With more severe insults to the pituitary gland, thyrotroph function and subsequently corticotroph function may be affected. Blood concentrations of thyroxine (total and free) are below the reference range, and thyrotropin (thyroid-stimulating hormone [TSH]) is inappropriately normal or low. The symptoms of primary hypothyroidism (see Plates 2-14 to 2-16) are indistinguishable from those of secondary hypothyroidism. In some instances, hypothyroidism-related symptoms may dominate the clinical picture, and treatment with levothyroxine in patients with concurrent secondary adrenal insufficiency may increase the clearance of the limited cortisol being produced, create an additional metabolic strain on the patient, and precipitate an adrenal crisis.

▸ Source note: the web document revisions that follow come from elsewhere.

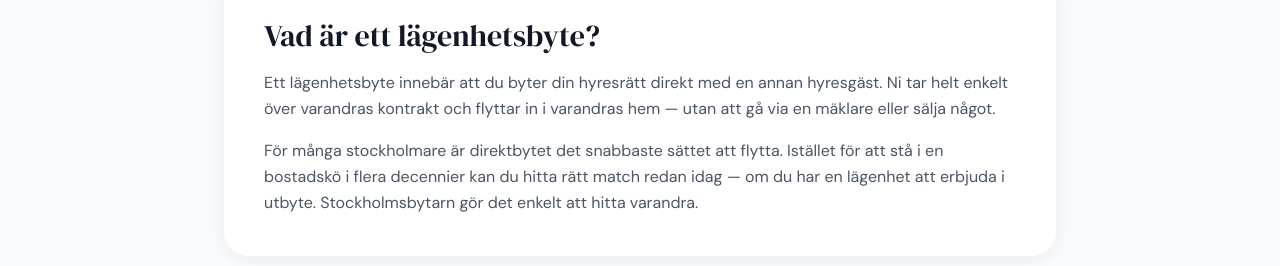
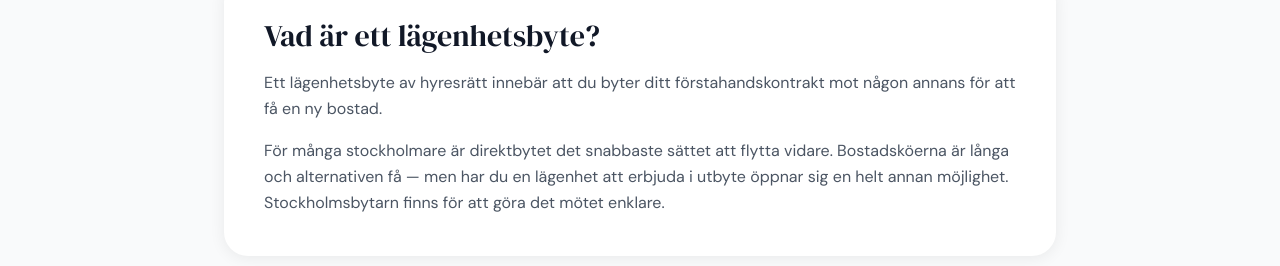
Before and after one commit to victorhc-coder/Stockholmsbytarn, a Next.js app: page /sa-byter-du in a window 1280 px wide. Shown: the part 340-606 px from the top of the page. Built offline with nearby package versions, Linux system fonts and the light colour scheme; no server answers.

Commit message:
Uppdatera Vad är ett lägenhetsbyte-text på /sa-byter-du

```diff
--- a/src/app/sa-byter-du/page.tsx
+++ b/src/app/sa-byter-du/page.tsx
@@ -154,15 +154,14 @@
             Vad är ett lägenhetsbyte?
           </h2>
           <p className="text-gray-600 leading-relaxed mb-4">
-            Ett lägenhetsbyte innebär att du byter din hyresrätt direkt med en annan hyresgäst.
-            Ni tar helt enkelt över varandras kontrakt och flyttar in i varandras hem — utan att
-            gå via en mäklare eller sälja något.
+            Ett lägenhetsbyte av hyresrätt innebär att du byter ditt förstahandskontrakt mot
+            någon annans för att få en ny bostad.
           </p>
           <p className="text-gray-600 leading-relaxed">
-            För många stockholmare är direktbytet det snabbaste sättet att flytta. Istället för
-            att stå i en bostadskö i flera decennier kan du hitta rätt match redan idag — om du
-            har en lägenhet att erbjuda i utbyte. Stockholmsbytarn gör det enkelt att hitta
-            varandra.
+            För många stockholmare är direktbytet det snabbaste sättet att flytta vidare.
+            Bostadsköerna är långa och alternativen få — men har du en lägenhet att erbjuda
+            i utbyte öppnar sig en helt annan möjlighet. Stockholmsbytarn finns för att göra
+            det mötet enklare.
           </p>
         </div>
       </section>
```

Secondary adrenal insufficiency differs from primary adrenal insufficiency in two important ways: (1) because of the loss of corticotropin (adrenocortico-tropic hormone [ACTH]) and melanocyte-stimulating hormone (MSH), pallor may be present that is not proportional to the moderate anemia sometimes seen, and (2) adrenal aldosterone secretion remains intact because the main regulators (angiotensin II and blood potassium) are not dependent on normal pituitary function. The blood concentration of cortisol measured at 8 am is below the reference range, nd ACTH is typically undetectable (see Plate 3-24).

Prolactin is frequently the most preserved pituitary hormone in patients with progressive hypopituitarism, and its absence may only be evident by the inability to lactate after delivery.

Selective loss of one pituitary hormone may also occur with lymphocytic hypophysitis—for example, these patients may present with selective ACTH deficiency. If the partial hypopituitarism is attributable to a pituitary or sellar mass, patients may also have symptoms related to tumor-specific pituitary hormone hypersecretion (e.g., acromegaly, hyperprolactinemia, or Cushing syndrome) or related to mass effect (e.g., vision loss, diplopia, or headache).

Typically, patients with single or multiple pituitary hormone deficiencies respond well to target hormone replacement therapy. If the causative lesion is not progressive, the prognosis for a long and active life is excellent.